RECORDS SUPPLIED:
╭──

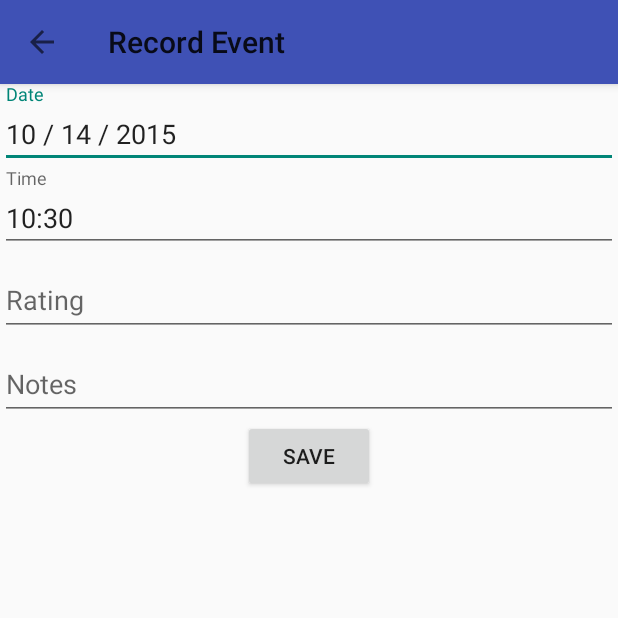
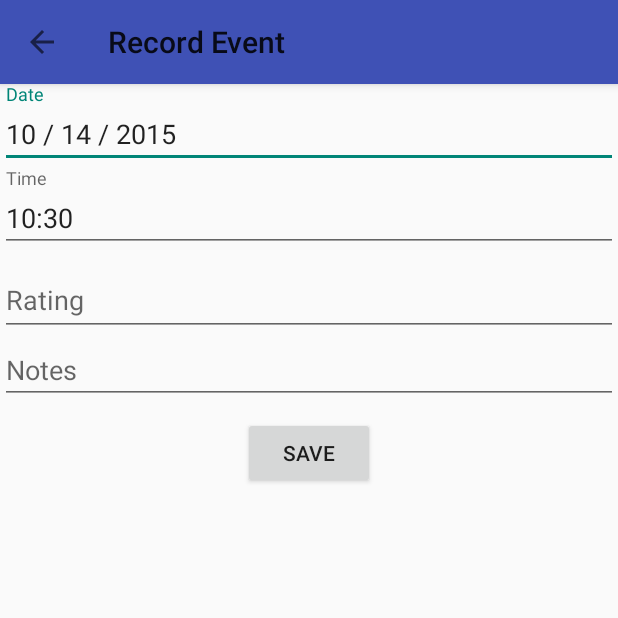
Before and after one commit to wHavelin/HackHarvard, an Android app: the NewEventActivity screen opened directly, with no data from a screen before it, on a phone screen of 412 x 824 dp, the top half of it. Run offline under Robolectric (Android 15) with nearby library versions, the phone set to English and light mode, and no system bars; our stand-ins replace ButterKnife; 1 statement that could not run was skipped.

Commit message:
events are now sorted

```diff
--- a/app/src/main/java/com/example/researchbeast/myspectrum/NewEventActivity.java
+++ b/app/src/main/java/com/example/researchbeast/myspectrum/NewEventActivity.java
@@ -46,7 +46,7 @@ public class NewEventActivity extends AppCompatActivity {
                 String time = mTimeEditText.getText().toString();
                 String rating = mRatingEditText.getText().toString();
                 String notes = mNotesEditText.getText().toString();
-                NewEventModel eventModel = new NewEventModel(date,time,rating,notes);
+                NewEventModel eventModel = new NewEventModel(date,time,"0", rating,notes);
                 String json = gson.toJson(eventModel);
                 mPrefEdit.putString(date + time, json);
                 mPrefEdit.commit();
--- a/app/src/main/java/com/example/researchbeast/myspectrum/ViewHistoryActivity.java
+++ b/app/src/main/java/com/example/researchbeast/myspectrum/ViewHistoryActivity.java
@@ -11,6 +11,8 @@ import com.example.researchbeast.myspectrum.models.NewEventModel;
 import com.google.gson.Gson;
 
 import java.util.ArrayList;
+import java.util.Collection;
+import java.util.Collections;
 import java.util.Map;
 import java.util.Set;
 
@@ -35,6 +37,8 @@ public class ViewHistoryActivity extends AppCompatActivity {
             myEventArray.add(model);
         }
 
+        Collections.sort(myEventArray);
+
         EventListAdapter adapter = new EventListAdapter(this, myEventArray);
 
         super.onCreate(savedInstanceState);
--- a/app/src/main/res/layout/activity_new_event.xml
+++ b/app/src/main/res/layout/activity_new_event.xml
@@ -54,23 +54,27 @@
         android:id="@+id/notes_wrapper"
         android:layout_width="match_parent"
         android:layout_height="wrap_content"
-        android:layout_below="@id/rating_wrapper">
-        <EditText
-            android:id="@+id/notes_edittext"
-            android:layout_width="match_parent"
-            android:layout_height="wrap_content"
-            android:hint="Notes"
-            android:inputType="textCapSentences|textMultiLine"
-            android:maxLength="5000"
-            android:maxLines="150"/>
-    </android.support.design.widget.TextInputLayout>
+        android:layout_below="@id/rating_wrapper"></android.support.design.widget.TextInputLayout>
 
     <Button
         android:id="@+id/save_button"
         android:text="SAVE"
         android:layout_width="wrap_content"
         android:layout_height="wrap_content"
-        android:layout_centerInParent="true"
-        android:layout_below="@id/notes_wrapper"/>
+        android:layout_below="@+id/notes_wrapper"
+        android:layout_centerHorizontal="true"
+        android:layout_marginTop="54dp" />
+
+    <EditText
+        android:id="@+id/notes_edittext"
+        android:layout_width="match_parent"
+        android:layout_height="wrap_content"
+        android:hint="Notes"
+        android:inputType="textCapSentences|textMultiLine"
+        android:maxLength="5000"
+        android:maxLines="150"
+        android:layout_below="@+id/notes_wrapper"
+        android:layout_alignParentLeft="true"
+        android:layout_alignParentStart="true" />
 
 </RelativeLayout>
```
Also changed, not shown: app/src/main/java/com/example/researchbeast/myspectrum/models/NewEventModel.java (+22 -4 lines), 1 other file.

╰──

PROMPT:
A word-for-word copy of every entry, with the pictures left out, is the required answer.

FINISHED EXERCISE:
Before and after one commit to wHavelin/HackHarvard, an Android app: the NewEventActivity screen opened directly, with no data from a screen before it, on a phone screen of 412 x 824 dp, the top half of it. Run offline under Robolectric (Android 15) with nearby library versions, the phone set to English and light mode, and no system bars; our stand-ins replace ButterKnife; 1 statement that could not run was skipped.

Commit message:
events are now sorted

```diff
--- a/app/src/main/java/com/example/researchbeast/myspectrum/NewEventActivity.java
+++ b/app/src/main/java/com/example/researchbeast/myspectrum/NewEventActivity.java
@@ -46,7 +46,7 @@ public class NewEventActivity extends AppCompatActivity {
                 String time = mTimeEditText.getText().toString();
                 String rating = mRatingEditText.getText().toString();
                 String notes = mNotesEditText.getText().toString();
-                NewEventModel eventModel = new NewEventModel(date,time,rating,notes);
+                NewEventModel eventModel = new NewEventModel(date,time,"0", rating,notes);
                 String json = gson.toJson(eventModel);
                 mPrefEdit.putString(date + time, json);
                 mPrefEdit.commit();
--- a/app/src/main/java/com/example/researchbeast/myspectrum/ViewHistoryActivity.java
+++ b/app/src/main/java/com/example/researchbeast/myspectrum/ViewHistoryActivity.java
@@ -11,6 +11,8 @@ import com.example.researchbeast.myspectrum.models.NewEventModel;
 import com.google.gson.Gson;
 
 import java.util.ArrayList;
+import java.util.Collection;
+import java.util.Collections;
 import java.util.Map;
 import java.util.Set;
 
@@ -35,6 +37,8 @@ public class ViewHistoryActivity extends AppCompatActivity {
             myEventArray.add(model);
         }
 
+        Collections.sort(myEventArray);
+
         EventListAdapter adapter = new EventListAdapter(this, myEventArray);
 
         super.onCreate(savedInstanceState);
--- a/app/src/main/res/layout/activity_new_event.xml
+++ b/app/src/main/res/layout/activity_new_event.xml
@@ -54,23 +54,27 @@
         android:id="@+id/notes_wrapper"
         android:layout_width="match_parent"
         android:layout_height="wrap_content"
-        android:layout_below="@id/rating_wrapper">
-        <EditText
-            android:id="@+id/notes_edittext"
-            android:layout_width="match_parent"
-            android:layout_height="wrap_content"
-            android:hint="Notes"
-            android:inputType="textCapSentences|textMultiLine"
-            android:maxLength="5000"
-            android:maxLines="150"/>
-    </android.support.design.widget.TextInputLayout>
+        android:layout_below="@id/rating_wrapper"></android.support.design.widget.TextInputLayout>
 
     <Button
         android:id="@+id/save_button"
         android:text="SAVE"
         android:layout_width="wrap_content"
         android:layout_height="wrap_content"
-        android:layout_centerInParent="true"
-        android:layout_below="@id/notes_wrapper"/>
+        android:layout_below="@+id/notes_wrapper"
+        android:layout_centerHorizontal="true"
+        android:layout_marginTop="54dp" />
+
+    <EditText
+        android:id="@+id/notes_edittext"
+        android:layout_width="match_parent"
+        android:layout_height="wrap_content"
+        android:hint="Notes"
+        android:inputType="textCapSentences|textMultiLine"
+        android:maxLength="5000"
+        android:maxLines="150"
+        android:layout_below="@+id/notes_wrapper"
+        android:layout_alignParentLeft="true"
+        android:layout_alignParentStart="true" />
 
 </RelativeLayout>
```
Also changed, not shown: app/src/main/java/com/example/researchbeast/myspectrum/models/NewEventModel.java (+22 -4 lines), 1 other file.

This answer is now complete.